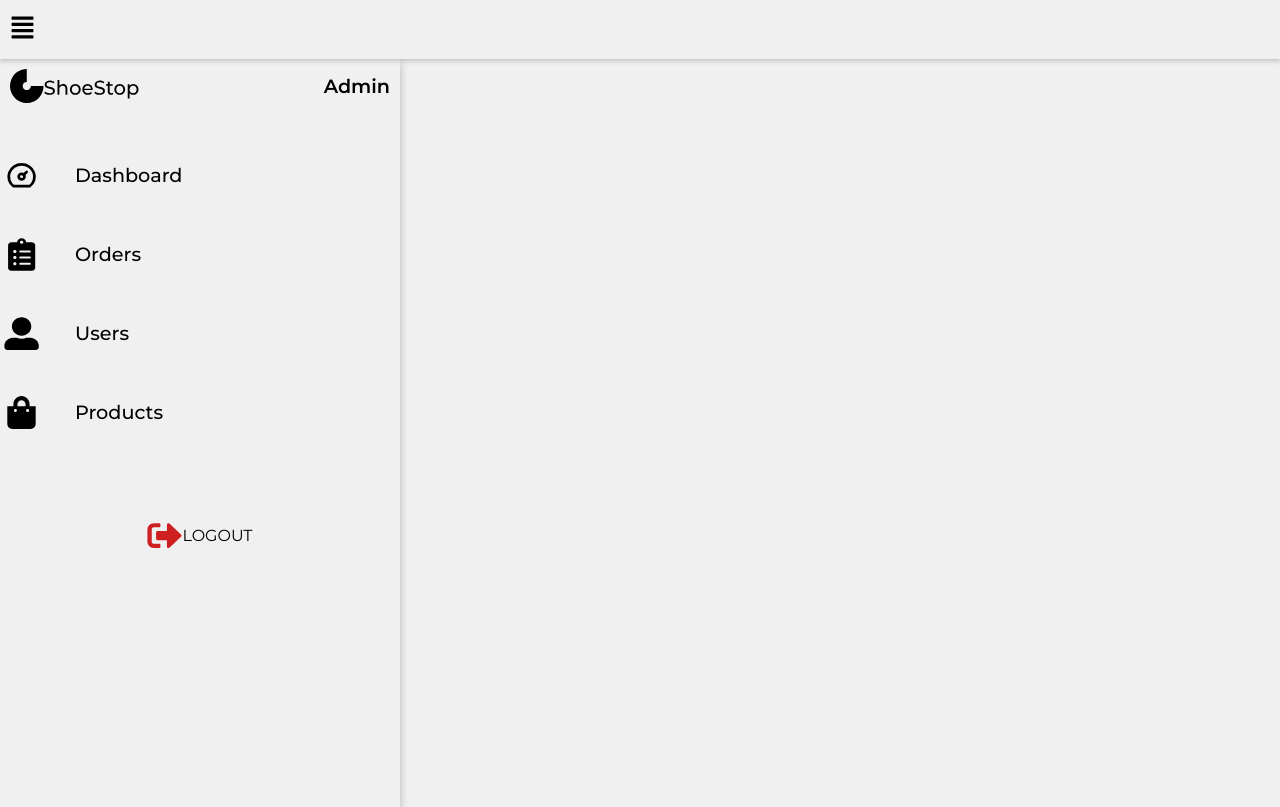
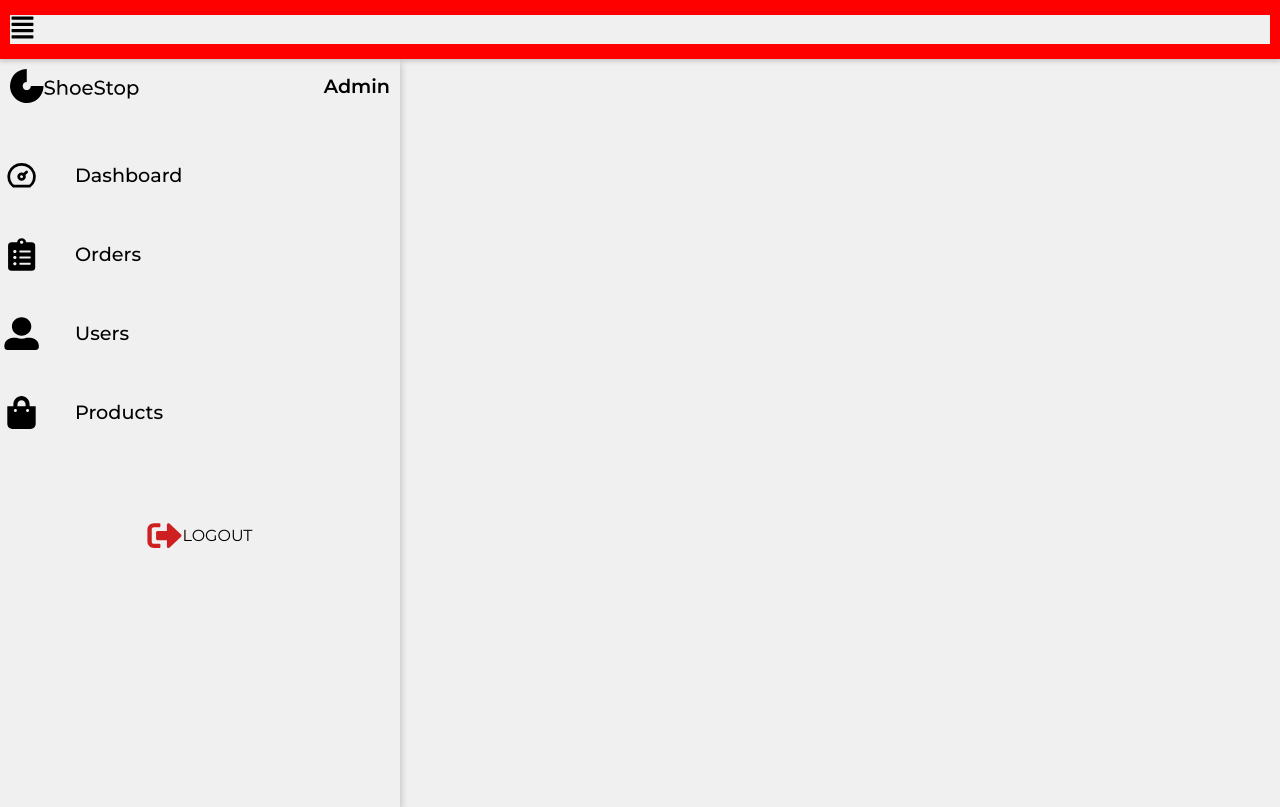
Before and after one commit to sakshi-beep/ShoeStop, a PHP site: page /admin/screens/addProduct.php in a window 1280 px wide. Run offline with PHP 8.4, Linux system fonts and the light colour scheme.

Commit message:
created separate css files for sidebar and navbar

```diff
--- a/admin/css/admin.css
+++ b/admin/css/admin.css
@@ -275,7 +147,7 @@ color: #757070;
     display: block;
   }
 
-  #menu-container {
+  /* #menu-container {
     position: relative;
     display: flex;
     max-width: 400px;
--- /dev/null
+++ b/admin/css/adminNav.css
@@ -0,0 +1,21 @@
+
+nav {
+    display: flex;
+    width: 100%;
+    padding: 15px 10px;
+    position: sticky;
+    top: 0px;
+    align-items: center;
+    z-index: 1;
+    box-shadow:0px 1px 5px 1px rgba(0, 0, 0, 0.2);
+    background-color: red;
+  }
+
+  .nav-link {
+    display: flex;
+    align-items: center;
+    justify-content: space-between;
+    width: 100%;
+    font-size: 1.1em;
+    font-weight: 500;
+  }
--- /dev/null
+++ b/admin/css/adminSideBar.css
@@ -0,0 +1,123 @@
+@import url("https://fonts.googleapis.com/css2?family=Montserrat:ital,wght@0,400;0,500;0,600;0,700;1,500;1,600&display=swap");
+
+* {
+  margin: 0;
+  padding: 0;
+  box-sizing: border-box;
+  text-decoration: none;
+  list-style: none;
+  background-color: #f1f0f0;
+  font-family: "Montserrat";
+}
+
+
+#menu-container {
+    position: fixed;
+    /* top:55px; */
+    display: none;
+    flex-direction: column;
+    align-items: center;
+    gap: 1rem;
+    width: 100%;
+    height: 100%;
+    animation: showMenu ease-in 200ms both;
+    box-shadow: 0px 4px 8px rgba(0, 0, 0, 0.25);
+  }
+
+  @keyframes showMenu {
+    0% {
+      transform: translateX(-100%);
+    }
+
+    100% {
+      transform: translateX(0%);
+    }
+  }
+
+  .menu-logo-container {
+    display: flex;
+    justify-content: space-between;
+    align-items: center;
+    width: 100%;
+    padding: 0px 10px;
+    padding-top: 10px;
+  }
+
+  #admin-txt {
+    font-size: 1.2em;
+    font-weight: 510;
+  }
+
+  .ul-items {
+    width: 100%;
+    display: flex;
+    flex-direction: column;
+    gap: 1rem;
+    padding: 25px 0rem;
+  }
+
+  .ul-list {
+    position: relative;
+    display: flex;
+    align-items: center;
+    gap: 2rem;
+    margin: 5px 0px;
+    cursor: pointer;
+    padding: 10px 0px;
+  }
+
+  .ul-list:hover{
+    box-shadow:0px 4px 2px 0px rgba(0, 0, 0, 0.2);
+
+  }
+
+  .ul-links{
+    display:flex;
+    align-items: center;
+    justify-content: space-between;
+    gap:2rem;
+    text-decoration: none;
+    color:#000000;
+  cursor: pointer;
+  }
+
+  .li-text {
+    font-size: 1.2em;
+    font-weight: 500;
+  }
+
+  .ul-image {
+    width: 43px;
+    height: 33px;
+  }
+
+
+
+  #logout {
+    display: flex;
+    align-items: center;
+    text-decoration: none;
+    text-align: center;
+    color: black;
+
+    width: max-content;
+    height: max-content;
+    padding: 6px;
+    border-radius: 10px;
+    text-align: center;
+    /* margin-bottom: auto; */
+    margin-top: 2rem;
+  }
+
+
+  @media (min-width: 768px) {
+    #menu-container {
+      position: relative;
+      display: flex;
+      max-width: 400px;
+      height: 93.5vh;
+    }
+    .container-title {
+      font-size: 1.8em;
+    }
+}
--- /dev/null
+++ b/admin/files/adminNav.php
@@ -0,0 +1,17 @@
+<!DOCTYPE html>
+<html lang="en">
+<head>
+    <meta charset="UTF-8">
+    <meta http-equiv="X-UA-Compatible" content="IE=edge">
+    <meta name="viewport" content="width=device-width, initial-scale=1.0">
+    <link rel="stylesheet" href="../css/adminNav.css?v=<?php echo time();?>">
+</head>
+<body>
+<nav>
+        <ul class="nav-link">
+            <li><a href="#" onclick="menuShow()"><img src="/shoestop/images/hamburger.svg"></a></li>
+        </ul>
+
+    </nav>
+</body>
+</html>
--- a/admin/files/adminSideBar.php
+++ b/admin/files/adminSideBar.php
@@ -1,3 +1,12 @@
+<!DOCTYPE html>
+<html lang="en">
+<head>
+        <meta charset="UTF-8">
+        <meta http-equiv="X-UA-Compatible" content="IE=edge">
+        <meta name="viewport" content="width=device-width, initial-scale=1.0">
+       <link rel="stylesheet" href="../css/adminSideBar.css?v=<?php echo time();?>">
+</head>
+<body>
 <div id="menu-container">
             <div class="menu-logo-container">
                 <img src="/shoestop/images/logo-big.svg" style="width:130px">
@@ -17,3 +26,5 @@
             </ul>
             <a href="#" id="logout"><img src="/shoestop/images/logout-icon.svg" style="width:35px"><span>LOGOUT</span></a>
         </div>
+</body>
+</html>
--- a/admin/screens/addProduct.php
+++ b/admin/screens/addProduct.php
@@ -1,26 +1,20 @@
 <!DOCTYPE html>
 <html lang="en">
+
 <head>
     <meta charset="UTF-8">
     <meta http-equiv="X-UA-Compatible" content="IE=edge">
     <meta name="viewport" content="width=device-width, initial-scale=1.0">
-    <link rel="stylesheet" href="../css/admin.css">
+    <link rel="stylesheet" href="../css/addProduct.css?v=<?php echo time();?>">
     <script src="../js/navbarHamburger.js"></script>
     <title>Products</title>
 </head>
+
 <body>
-<nav>
-        <ul class="nav-link">
-            <li><a href="#" onclick="menuShow()"><img src="/shoestop/images/hamburger.svg"></a></li>
-            <!-- <li>Dashboard</li> -->
-        </ul>
+<?php require '../files/adminNav.php'?>
 
-    </nav>
-    <div class="maincontainer" style="display:flex">
-    <?php require '../files/adminSideBar.php';
-    ?>
-    <div></div>
-    </div>
+<?php require '../files/adminSideBar.php'?>
 
 </body>
+
 </html>
```
Also changed, not shown: other parts of admin/css/admin.css (+1 -129 lines), admin/index.php (+5 -8 lines), admin/css/addProduct.css (line endings or trailing spaces).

• [TASK GOAL]:
Could you restate every record above word for word, leaving the pictures out?

• [SOLVED PROBLEM]:
Before and after one commit to sakshi-beep/ShoeStop, a PHP site: page /admin/screens/addProduct.php in a window 1280 px wide. Run offline with PHP 8.4, Linux system fonts and the light colour scheme.

Commit message:
created separate css files for sidebar and navbar

```diff
--- a/admin/css/admin.css
+++ b/admin/css/admin.css
@@ -275,7 +147,7 @@ color: #757070;
     display: block;
   }
 
-  #menu-container {
+  /* #menu-container {
     position: relative;
     display: flex;
     max-width: 400px;
--- /dev/null
+++ b/admin/css/adminNav.css
@@ -0,0 +1,21 @@
+
+nav {
+    display: flex;
+    width: 100%;
+    padding: 15px 10px;
+    position: sticky;
+    top: 0px;
+    align-items: center;
+    z-index: 1;
+    box-shadow:0px 1px 5px 1px rgba(0, 0, 0, 0.2);
+    background-color: red;
+  }
+
+  .nav-link {
+    display: flex;
+    align-items: center;
+    justify-content: space-between;
+    width: 100%;
+    font-size: 1.1em;
+    font-weight: 500;
+  }
--- /dev/null
+++ b/admin/css/adminSideBar.css
@@ -0,0 +1,123 @@
+@import url("https://fonts.googleapis.com/css2?family=Montserrat:ital,wght@0,400;0,500;0,600;0,700;1,500;1,600&display=swap");
+
+* {
+  margin: 0;
+  padding: 0;
+  box-sizing: border-box;
+  text-decoration: none;
+  list-style: none;
+  background-color: #f1f0f0;
+  font-family: "Montserrat";
+}
+
+
+#menu-container {
+    position: fixed;
+    /* top:55px; */
+    display: none;
+    flex-direction: column;
+    align-items: center;
+    gap: 1rem;
+    width: 100%;
+    height: 100%;
+    animation: showMenu ease-in 200ms both;
+    box-shadow: 0px 4px 8px rgba(0, 0, 0, 0.25);
+  }
+
+  @keyframes showMenu {
+    0% {
+      transform: translateX(-100%);
+    }
+
+    100% {
+      transform: translateX(0%);
+    }
+  }
+
+  .menu-logo-container {
+    display: flex;
+    justify-content: space-between;
+    align-items: center;
+    width: 100%;
+    padding: 0px 10px;
+    padding-top: 10px;
+  }
+
+  #admin-txt {
+    font-size: 1.2em;
+    font-weight: 510;
+  }
+
+  .ul-items {
+    width: 100%;
+    display: flex;
+    flex-direction: column;
+    gap: 1rem;
+    padding: 25px 0rem;
+  }
+
+  .ul-list {
+    position: relative;
+    display: flex;
+    align-items: center;
+    gap: 2rem;
+    margin: 5px 0px;
+    cursor: pointer;
+    padding: 10px 0px;
+  }
+
+  .ul-list:hover{
+    box-shadow:0px 4px 2px 0px rgba(0, 0, 0, 0.2);
+
+  }
+
+  .ul-links{
+    display:flex;
+    align-items: center;
+    justify-content: space-between;
+    gap:2rem;
+    text-decoration: none;
+    color:#000000;
+  cursor: pointer;
+  }
+
+  .li-text {
+    font-size: 1.2em;
+    font-weight: 500;
+  }
+
+  .ul-image {
+    width: 43px;
+    height: 33px;
+  }
+
+
+
+  #logout {
+    display: flex;
+    align-items: center;
+    text-decoration: none;
+    text-align: center;
+    color: black;
+
+    width: max-content;
+    height: max-content;
+    padding: 6px;
+    border-radius: 10px;
+    text-align: center;
+    /* margin-bottom: auto; */
+    margin-top: 2rem;
+  }
+
+
+  @media (min-width: 768px) {
+    #menu-container {
+      position: relative;
+      display: flex;
+      max-width: 400px;
+      height: 93.5vh;
+    }
+    .container-title {
+      font-size: 1.8em;
+    }
+}
--- /dev/null
+++ b/admin/files/adminNav.php
@@ -0,0 +1,17 @@
+<!DOCTYPE html>
+<html lang="en">
+<head>
+    <meta charset="UTF-8">
+    <meta http-equiv="X-UA-Compatible" content="IE=edge">
+    <meta name="viewport" content="width=device-width, initial-scale=1.0">
+    <link rel="stylesheet" href="../css/adminNav.css?v=<?php echo time();?>">
+</head>
+<body>
+<nav>
+        <ul class="nav-link">
+            <li><a href="#" onclick="menuShow()"><img src="/shoestop/images/hamburger.svg"></a></li>
+        </ul>
+
+    </nav>
+</body>
+</html>
--- a/admin/files/adminSideBar.php
+++ b/admin/files/adminSideBar.php
@@ -1,3 +1,12 @@
+<!DOCTYPE html>
+<html lang="en">
+<head>
+        <meta charset="UTF-8">
+        <meta http-equiv="X-UA-Compatible" content="IE=edge">
+        <meta name="viewport" content="width=device-width, initial-scale=1.0">
+       <link rel="stylesheet" href="../css/adminSideBar.css?v=<?php echo time();?>">
+</head>
+<body>
 <div id="menu-container">
             <div class="menu-logo-container">
                 <img src="/shoestop/images/logo-big.svg" style="width:130px">
@@ -17,3 +26,5 @@
             </ul>
             <a href="#" id="logout"><img src="/shoestop/images/logout-icon.svg" style="width:35px"><span>LOGOUT</span></a>
         </div>
+</body>
+</html>
--- a/admin/screens/addProduct.php
+++ b/admin/screens/addProduct.php
@@ -1,26 +1,20 @@
 <!DOCTYPE html>
 <html lang="en">
+
 <head>
     <meta charset="UTF-8">
     <meta http-equiv="X-UA-Compatible" content="IE=edge">
     <meta name="viewport" content="width=device-width, initial-scale=1.0">
-    <link rel="stylesheet" href="../css/admin.css">
+    <link rel="stylesheet" href="../css/addProduct.css?v=<?php echo time();?>">
     <script src="../js/navbarHamburger.js"></script>
     <title>Products</title>
 </head>
+
 <body>
-<nav>
-        <ul class="nav-link">
-            <li><a href="#" onclick="menuShow()"><img src="/shoestop/images/hamburger.svg"></a></li>
-            <!-- <li>Dashboard</li> -->
-        </ul>
+<?php require '../files/adminNav.php'?>
 
-    </nav>
-    <div class="maincontainer" style="display:flex">
-    <?php require '../files/adminSideBar.php';
-    ?>
-    <div></div>
-    </div>
+<?php require '../files/adminSideBar.php'?>
 
 </body>
+
 </html>
```
Also changed, not shown: other parts of admin/css/admin.css (+1 -129 lines), admin/index.php (+5 -8 lines), admin/css/addProduct.css (line endings or trailing spaces).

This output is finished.